Exercise brief →
Would you please print the data a second time, exactly as it stands?

Supplied data →
Segment Open
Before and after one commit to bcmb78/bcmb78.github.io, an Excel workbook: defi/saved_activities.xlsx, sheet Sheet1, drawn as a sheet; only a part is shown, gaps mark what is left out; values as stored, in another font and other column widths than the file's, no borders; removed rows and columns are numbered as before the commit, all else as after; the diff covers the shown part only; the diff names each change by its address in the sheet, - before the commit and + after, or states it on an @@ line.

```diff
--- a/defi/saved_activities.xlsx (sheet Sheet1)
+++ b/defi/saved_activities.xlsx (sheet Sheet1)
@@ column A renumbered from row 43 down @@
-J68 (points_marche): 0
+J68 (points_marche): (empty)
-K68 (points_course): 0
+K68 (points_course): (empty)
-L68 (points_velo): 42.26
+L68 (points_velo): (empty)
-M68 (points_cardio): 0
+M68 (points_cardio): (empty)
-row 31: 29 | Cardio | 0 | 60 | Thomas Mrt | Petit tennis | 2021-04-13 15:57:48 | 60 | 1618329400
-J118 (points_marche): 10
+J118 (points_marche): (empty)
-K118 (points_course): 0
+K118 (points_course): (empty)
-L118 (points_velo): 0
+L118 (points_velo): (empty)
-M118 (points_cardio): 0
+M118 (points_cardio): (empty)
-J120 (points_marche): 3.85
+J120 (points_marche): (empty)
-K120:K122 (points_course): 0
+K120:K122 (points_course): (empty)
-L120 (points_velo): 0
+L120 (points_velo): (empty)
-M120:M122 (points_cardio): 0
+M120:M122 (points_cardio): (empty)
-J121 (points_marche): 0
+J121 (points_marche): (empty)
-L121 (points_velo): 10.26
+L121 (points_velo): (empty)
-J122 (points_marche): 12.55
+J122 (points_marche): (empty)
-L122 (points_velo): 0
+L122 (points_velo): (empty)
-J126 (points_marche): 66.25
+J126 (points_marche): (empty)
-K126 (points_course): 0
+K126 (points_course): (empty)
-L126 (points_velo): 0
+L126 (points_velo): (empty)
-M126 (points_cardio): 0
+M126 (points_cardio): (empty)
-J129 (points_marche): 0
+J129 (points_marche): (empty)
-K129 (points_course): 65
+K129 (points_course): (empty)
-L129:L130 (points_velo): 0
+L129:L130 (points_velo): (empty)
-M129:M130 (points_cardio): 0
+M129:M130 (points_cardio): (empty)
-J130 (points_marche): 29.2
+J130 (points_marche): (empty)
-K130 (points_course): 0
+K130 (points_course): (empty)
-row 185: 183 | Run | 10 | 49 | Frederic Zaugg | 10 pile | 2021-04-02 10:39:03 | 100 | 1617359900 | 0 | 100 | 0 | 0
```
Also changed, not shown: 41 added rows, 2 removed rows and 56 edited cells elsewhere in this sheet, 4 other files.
Segment Closed
Response to this task →
Before and after one commit to bcmb78/bcmb78.github.io, an Excel workbook: defi/saved_activities.xlsx, sheet Sheet1, drawn as a sheet; only a part is shown, gaps mark what is left out; values as stored, in another font and other column widths than the file's, no borders; removed rows and columns are numbered as before the commit, all else as after; the diff covers the shown part only; the diff names each change by its address in the sheet, - before the commit and + after, or states it on an @@ line.

```diff
--- a/defi/saved_activities.xlsx (sheet Sheet1)
+++ b/defi/saved_activities.xlsx (sheet Sheet1)
@@ column A renumbered from row 43 down @@
-J68 (points_marche): 0
+J68 (points_marche): (empty)
-K68 (points_course): 0
+K68 (points_course): (empty)
-L68 (points_velo): 42.26
+L68 (points_velo): (empty)
-M68 (points_cardio): 0
+M68 (points_cardio): (empty)
-row 31: 29 | Cardio | 0 | 60 | Thomas Mrt | Petit tennis | 2021-04-13 15:57:48 | 60 | 1618329400
-J118 (points_marche): 10
+J118 (points_marche): (empty)
-K118 (points_course): 0
+K118 (points_course): (empty)
-L118 (points_velo): 0
+L118 (points_velo): (empty)
-M118 (points_cardio): 0
+M118 (points_cardio): (empty)
-J120 (points_marche): 3.85
+J120 (points_marche): (empty)
-K120:K122 (points_course): 0
+K120:K122 (points_course): (empty)
-L120 (points_velo): 0
+L120 (points_velo): (empty)
-M120:M122 (points_cardio): 0
+M120:M122 (points_cardio): (empty)
-J121 (points_marche): 0
+J121 (points_marche): (empty)
-L121 (points_velo): 10.26
+L121 (points_velo): (empty)
-J122 (points_marche): 12.55
+J122 (points_marche): (empty)
-L122 (points_velo): 0
+L122 (points_velo): (empty)
-J126 (points_marche): 66.25
+J126 (points_marche): (empty)
-K126 (points_course): 0
+K126 (points_course): (empty)
-L126 (points_velo): 0
+L126 (points_velo): (empty)
-M126 (points_cardio): 0
+M126 (points_cardio): (empty)
-J129 (points_marche): 0
+J129 (points_marche): (empty)
-K129 (points_course): 65
+K129 (points_course): (empty)
-L129:L130 (points_velo): 0
+L129:L130 (points_velo): (empty)
-M129:M130 (points_cardio): 0
+M129:M130 (points_cardio): (empty)
-J130 (points_marche): 29.2
+J130 (points_marche): (empty)
-K130 (points_course): 0
+K130 (points_course): (empty)
-row 185: 183 | Run | 10 | 49 | Frederic Zaugg | 10 pile | 2021-04-02 10:39:03 | 100 | 1617359900 | 0 | 100 | 0 | 0
```
Also changed, not shown: 41 added rows, 2 removed rows and 56 edited cells elsewhere in this sheet, 4 other files.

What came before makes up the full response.